Eliminate that possibility first.
Then a good brake bleed (exchange fluid for new) would be in order. Shops have a machine which makes this job super-easy. I would do that to ensure there isn't water in your brake system freezing (causing binding) when it's cold (and liquifying when warmed up).
Then after that look at all the electrical connectors to the ABS...things like that. It could be an ABS valve body, but eliminate the larger possibilities first.
Anyway, your truck is ~8yrs old, so these things listed above are maintenance tasks which should be looked at and fluid exchanged anyway. Part of good maintenance and helping reduce unnecessary long-term failures or expensive repairs. So, it's not a waste of money to do a comprehensive brake inspection/service, even if the problem ultimately ends up being something else. I remove my vehicle calipers and clean/repair at least once a year ...when I have the wheels off (like, say, for rotating). It keeps overall costs down.
Best of luck. Let us know what it ultimately turns out to be.

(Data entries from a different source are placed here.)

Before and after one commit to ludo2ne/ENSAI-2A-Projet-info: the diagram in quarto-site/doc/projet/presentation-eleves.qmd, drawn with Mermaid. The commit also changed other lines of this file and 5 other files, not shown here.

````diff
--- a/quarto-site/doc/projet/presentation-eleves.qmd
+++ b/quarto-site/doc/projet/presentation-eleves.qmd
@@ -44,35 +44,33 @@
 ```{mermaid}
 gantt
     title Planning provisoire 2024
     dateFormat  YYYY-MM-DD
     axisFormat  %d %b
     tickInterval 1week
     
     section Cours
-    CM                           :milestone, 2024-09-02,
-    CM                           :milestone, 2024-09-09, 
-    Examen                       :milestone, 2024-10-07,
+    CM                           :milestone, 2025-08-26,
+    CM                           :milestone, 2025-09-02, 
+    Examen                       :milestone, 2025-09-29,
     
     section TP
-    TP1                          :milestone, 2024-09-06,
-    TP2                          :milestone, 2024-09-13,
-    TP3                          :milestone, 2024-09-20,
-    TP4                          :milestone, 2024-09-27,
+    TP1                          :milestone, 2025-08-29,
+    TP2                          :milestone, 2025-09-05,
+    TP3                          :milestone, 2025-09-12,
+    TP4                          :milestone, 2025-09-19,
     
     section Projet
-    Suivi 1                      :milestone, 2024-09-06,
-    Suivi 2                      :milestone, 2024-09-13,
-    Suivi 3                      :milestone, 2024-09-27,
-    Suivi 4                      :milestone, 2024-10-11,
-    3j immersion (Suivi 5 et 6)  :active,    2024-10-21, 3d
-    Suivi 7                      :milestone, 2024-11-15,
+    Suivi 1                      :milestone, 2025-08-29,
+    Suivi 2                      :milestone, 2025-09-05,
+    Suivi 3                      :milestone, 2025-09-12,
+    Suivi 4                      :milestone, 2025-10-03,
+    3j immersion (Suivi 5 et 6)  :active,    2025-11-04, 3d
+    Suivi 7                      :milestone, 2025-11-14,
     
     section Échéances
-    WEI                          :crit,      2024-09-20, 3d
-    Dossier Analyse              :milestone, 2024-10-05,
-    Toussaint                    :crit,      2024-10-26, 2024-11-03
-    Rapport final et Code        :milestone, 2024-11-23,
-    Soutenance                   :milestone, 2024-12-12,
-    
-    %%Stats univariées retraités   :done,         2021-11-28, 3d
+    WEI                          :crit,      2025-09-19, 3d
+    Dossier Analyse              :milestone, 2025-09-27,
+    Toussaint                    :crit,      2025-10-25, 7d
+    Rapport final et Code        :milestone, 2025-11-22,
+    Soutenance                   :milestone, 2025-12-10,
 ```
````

[Note: for the sake of clarity, I rotate tires more than once a yr ]